  1. Adding “httpOnly” cookie attribute: Internet Explorer adds a cookie attribute called “httpOnly” that cookies with such attribute are not accessible from scripts. Unfortunately other browsers do not support this. “httpOnly” makes web site less vulnerable from XSS, see reference Mitigating Cross-site Scripting With HTTP-only Cookies
  2. Joe Walker (see reference http://getahead.org/blog/joe/2007/08/07/fixing_browser_security_samerefereronly.html) proposed adding “sameRefererOnly” attribute to cookies so that such cookies will only be sent back to a server if the referring web page is from this server. “sameRefererOnly” will help make cookies more secure, and make it harder to carry out XSRF.

3. Secure Cross-domain Data Access

Though “Same Origin Policy” allows cross-site scripting, it does not allow web applications accessing data on other servers. The next generation of web applications will be much more data intensive. They will want to exchange data with other servers than the originating server. There is no other way of achieving this except for exploiting the above “cross site scripting” loophole. In fact, the so called “Mashup” phenomenon like how people typically embed GoogleMap into their own web pages relies on this technique, leaving many web applications under significant security risks.

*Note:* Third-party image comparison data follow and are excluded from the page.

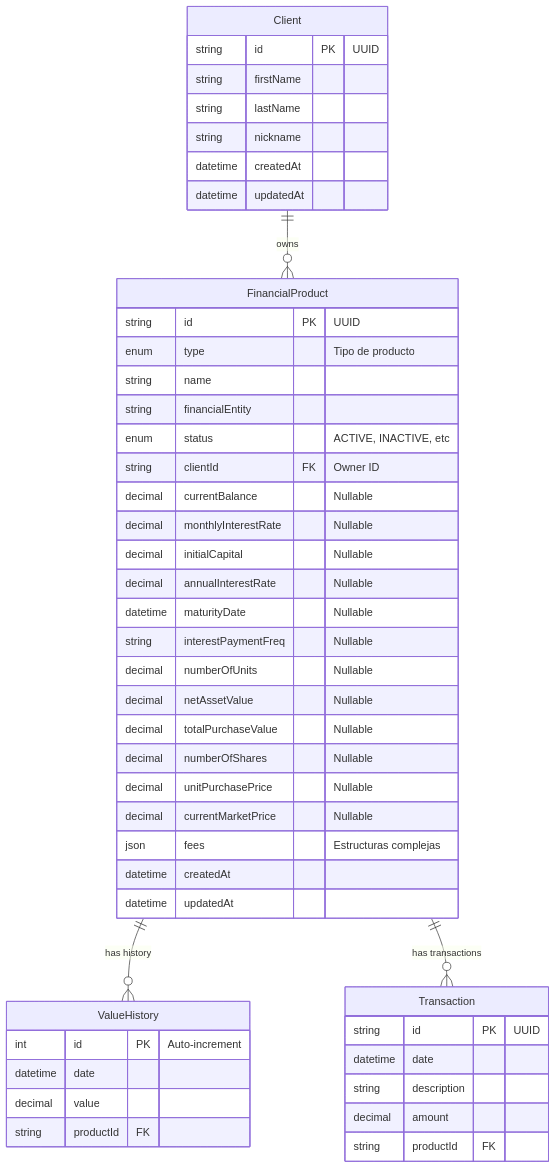
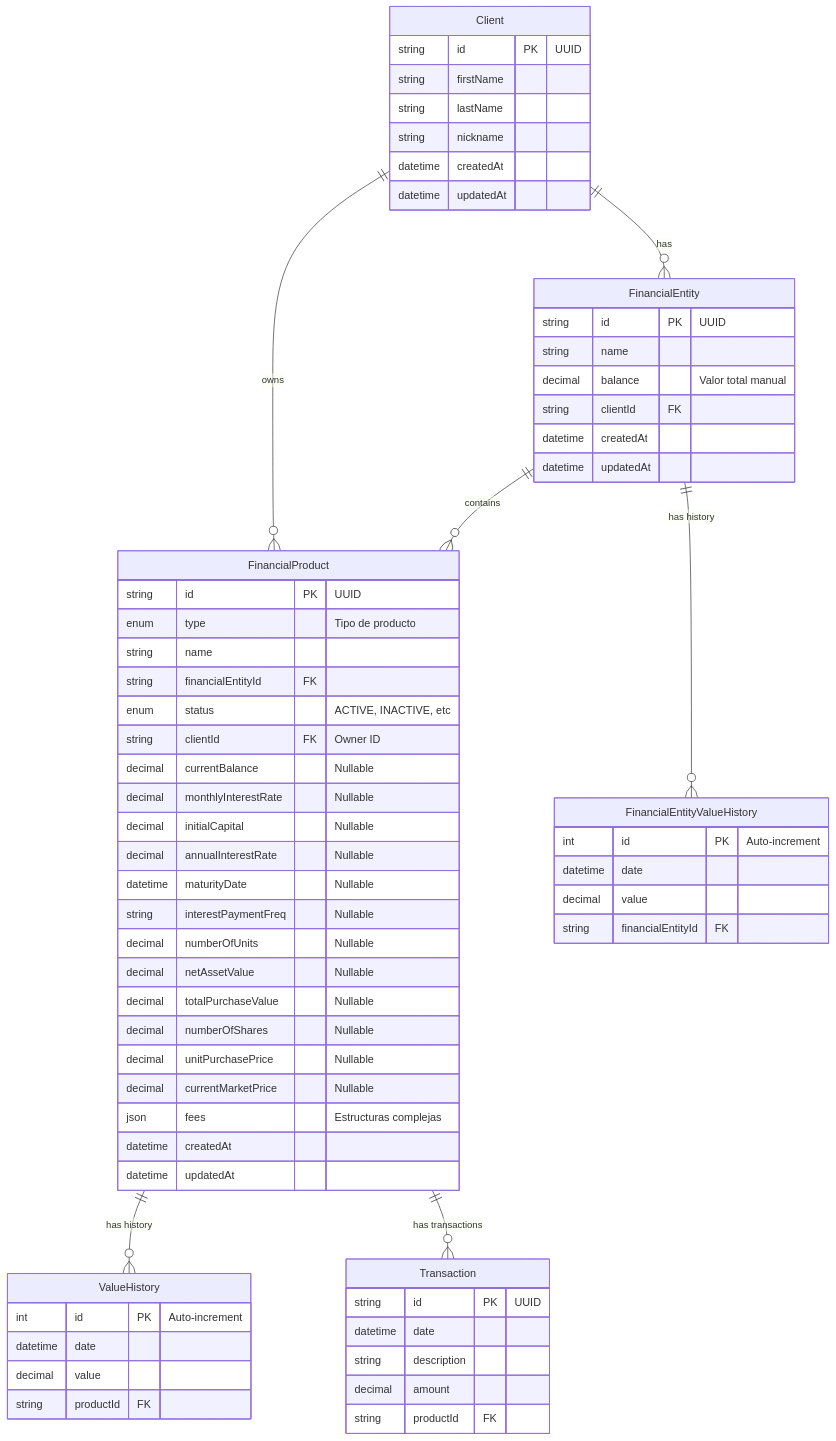
The diagram in docs/002-database_design.md (pabordonez/myfintonic), drawn with Mermaid before and after one commit. The commit also changed other lines of this file and 51 other files, not shown here.

````diff
--- a/docs/002-database_design.md
+++ b/docs/002-database_design.md
@@ -8,54 +9,73 @@
 ```mermaid
 erDiagram
     Client ||--o{ FinancialProduct : "owns"
+    Client ||--o{ FinancialEntity : "has"
+    FinancialEntity ||--o{ FinancialProduct : "contains"
+    FinancialEntity ||--o{ FinancialEntityValueHistory : "has history"
     FinancialProduct ||--o{ ValueHistory : "has history"
     FinancialProduct ||--o{ Transaction : "has transactions"
 
     Client {
         string id PK "UUID"
         string firstName
         string lastName
         string nickname
         datetime createdAt
         datetime updatedAt
     }
 
+    FinancialEntity {
+        string id PK "UUID"
+        string name
+        decimal balance "Valor total manual"
+        string clientId FK
+        datetime createdAt
+        datetime updatedAt
+    }
+
     FinancialProduct {
         string id PK "UUID"
         enum type "Tipo de producto"
         string name
-        string financialEntity
+        string financialEntityId FK
         enum status "ACTIVE, INACTIVE, etc"
         string clientId FK "Owner ID"
         decimal currentBalance "Nullable"
         decimal monthlyInterestRate "Nullable"
         decimal initialCapital "Nullable"
         decimal annualInterestRate "Nullable"
         datetime maturityDate "Nullable"
         string interestPaymentFreq "Nullable"
         decimal numberOfUnits "Nullable"
         decimal netAssetValue "Nullable"
         decimal totalPurchaseValue "Nullable"
         decimal numberOfShares "Nullable"
         decimal unitPurchasePrice "Nullable"
         decimal currentMarketPrice "Nullable"
         json fees "Estructuras complejas"
         datetime createdAt
         datetime updatedAt
     }
 
     ValueHistory {
         int id PK "Auto-increment"
         datetime date
         decimal value
         string productId FK
     }
 
+    FinancialEntityValueHistory {
+        int id PK "Auto-increment"
+        datetime date
+        decimal value
+        string financialEntityId FK
+    }
+
     Transaction {
         string id PK "UUID"
         datetime date
         string description
         decimal amount
         string productId FK
     }
 ```
````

Possible Solutions:

1. JSONRequest, as proposed in reference http://json.org/JSONRequest.html;

2. Cross-domain Request (XDR), XDomainRequest, built into IE8 (http://www.microsoft.com/windows/products/winfamily/ie/ie8/readiness/Dev...);

4. Mashup security

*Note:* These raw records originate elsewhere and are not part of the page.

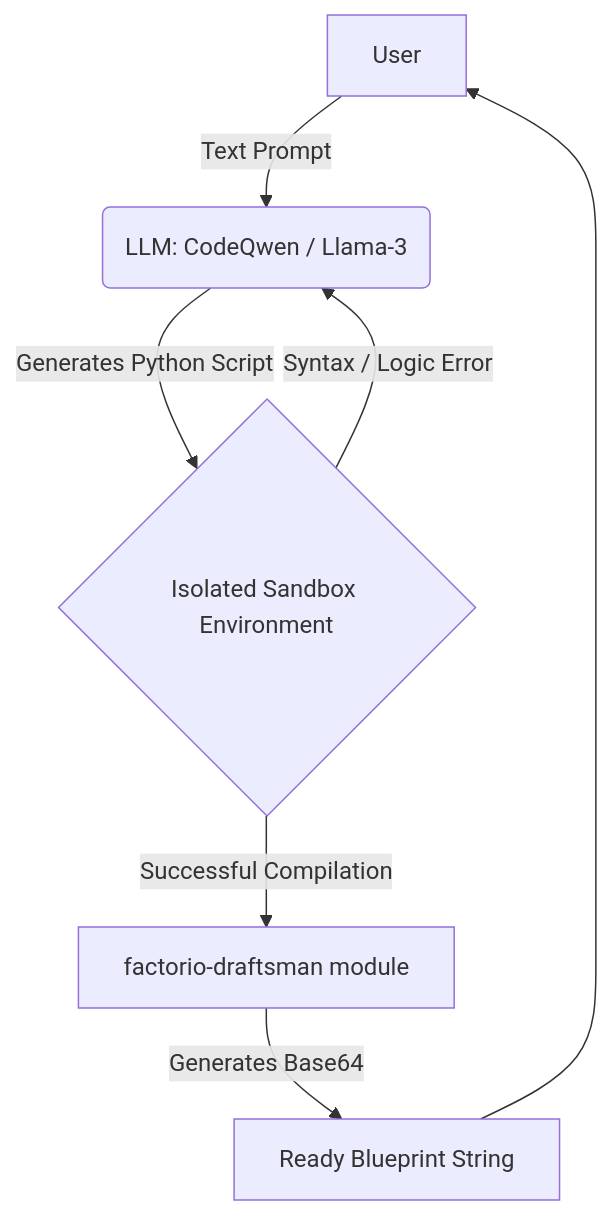
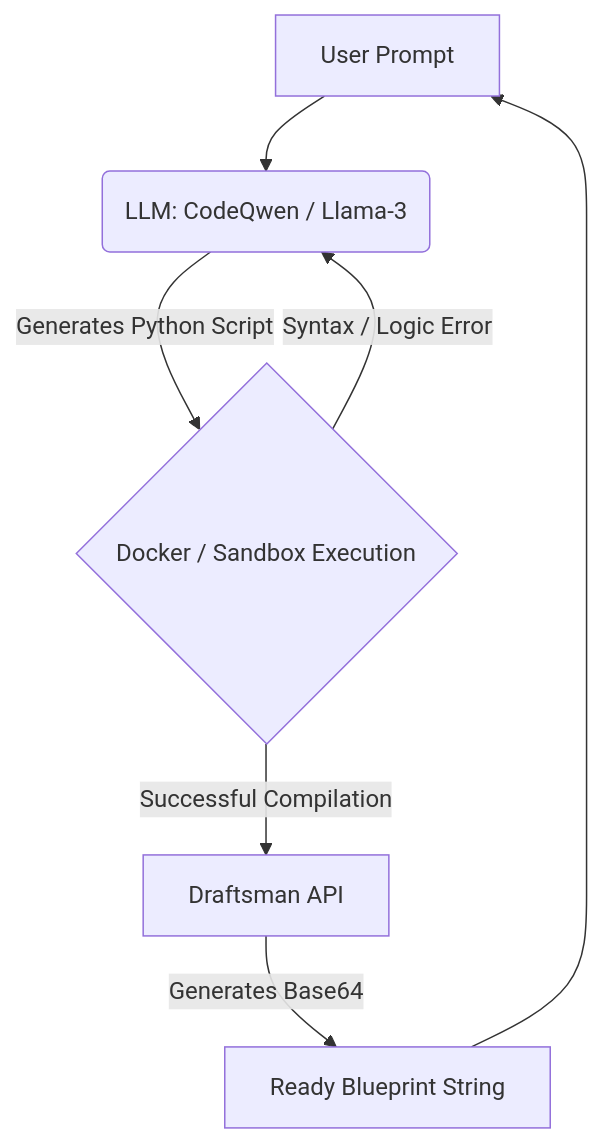
One commit to CuteZerg/FactorioLLM changed the diagram in README.md. Above: the diagram before and after it, drawn with Mermaid. The commit also changed other lines of this file and 1 other file, not shown here.

````diff
--- a/README.md
+++ b/README.md
@@ -30,9 +30,9 @@
 ```mermaid
 graph TD;
-    A[User] -->|Text Prompt| B(LLM: CodeQwen / Llama-3);
-    B -->|Generates Python Script| C{Isolated Sandbox Environment};
+    A[User Prompt] --> B(LLM: CodeQwen / Llama-3);
+    B -->|Generates Python Script| C{Docker / Sandbox Execution};
     C -->|Syntax / Logic Error| B;
-    C -->|Successful Compilation| D[factorio-draftsman module];
+    C -->|Successful Compilation| D[Draftsman API];
     D -->|Generates Base64| E[Ready Blueprint String];
     E --> A;
 ```
````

Mashups mix and merge “mashup widgets” (data and code) from multiple sources in a user’s browser, to provide high-value web applications. Depending on how page authors assemble the mashup page, these widgets on the page may have unwanted access to the state of other widgets and the page. The issues of cross-site scripting and XSRF are even more proven to create major security holes in Mashups.

In order to properly isolate these widgets from each other to prevent unwanted access, page authors can load each widget into its own “iframe”. For example, IBM researchers proposed “SMash” that uses iframe to isolate different widgets. However, due to the lack of cross frame communication mechanism, interaction between widgets is not possible. “Smash” uses <iframe>s to maintain isolation between components from different domains and to use the fragment ID of the URLs to enable communication between the frames, which is “hack” though it works on browsers. What would be ideal here is to have the “iframe” isolation and a high level secure messaging mechanism among the iframes without breaking the “same origin” policy.

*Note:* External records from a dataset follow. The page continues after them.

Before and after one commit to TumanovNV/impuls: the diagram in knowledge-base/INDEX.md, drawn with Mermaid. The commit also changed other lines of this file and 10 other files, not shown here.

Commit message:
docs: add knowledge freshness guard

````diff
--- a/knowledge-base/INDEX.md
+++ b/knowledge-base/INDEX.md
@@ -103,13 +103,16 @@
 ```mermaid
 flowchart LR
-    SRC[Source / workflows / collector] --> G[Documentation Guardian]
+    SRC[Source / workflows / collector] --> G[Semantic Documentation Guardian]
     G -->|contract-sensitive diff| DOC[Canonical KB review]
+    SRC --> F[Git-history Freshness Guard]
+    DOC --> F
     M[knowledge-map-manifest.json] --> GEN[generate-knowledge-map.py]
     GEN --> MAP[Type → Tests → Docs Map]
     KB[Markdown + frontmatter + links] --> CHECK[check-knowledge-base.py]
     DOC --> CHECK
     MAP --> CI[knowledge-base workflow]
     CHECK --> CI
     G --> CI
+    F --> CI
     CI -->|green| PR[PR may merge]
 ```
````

Possible Solutions:

1. OpenAjax Hub 1.1 (http://www.openajax.org/member/wiki/OpenAjax_Hub_1.1_Specification_Managed_Hub_APIs) from OpenAjax Alliance.

References

  • Cross Site Scripting”, http://en.wikipedia.org/wiki/Cross-site_scripting, Wikipedia;
  • “JSONRequest”, http://json.org/JSONRequest.html, Douglas Crockford ;
  • “ADSafe”, http://www.adsafe.org/, Douglas Crockford;
  • ”SMash: Secure Cross-Domain Mashups on Unmodified Browsers“, http://domino.research.ibm.com/library/cyberdig.nsf/1e4115aea78b6e7c85256b360066f0d4/0ee2d79f8be461ce8525731b0009404d?OpenDocument, Frederik De Keukelaere, Sumeer Bhola, Michael Steiner, Suresh Chari, Sachiko Yoshihama, IBM Corporation;
  • Cross Site Request Forgery, http://www.owasp.org/index.php/Cross-Site_Request_Forgery, WikiPedia;
  • Mitigating Cross-site Scripting With HTTP-only Cookies, http://msdn2.microsoft.com/en-us/library/ms533046.aspx, Microsoft;
  • “Fixing browser security: SameRefererOnly”, http://getahead.org/blog/joe/2007/08/07/fixing_browser_security_samerefereronly.html, Joe Walker;
  • Mashup Security Approaches”, http://www.openajax.org/member/wiki/Mashup_Security_Approaches, OpenAjax Alliance;
  • “Cross Domain Data Exchange Using Cascading Style Sheet as Data Carrier”, http://openajax.org/pipermail/communicationshub/attachments/20070929/db4bf7f0/attachment-0001.doc , Gideon Lee, OpenSpot;
  • How do I make my site ‘light up’ with Internet Explorer 8, http://www.microsoft.com/windows/products/winfamily/ie/ie8/readiness/DevelopersNew.htm, Microsoft;
  • Read the original blog entry...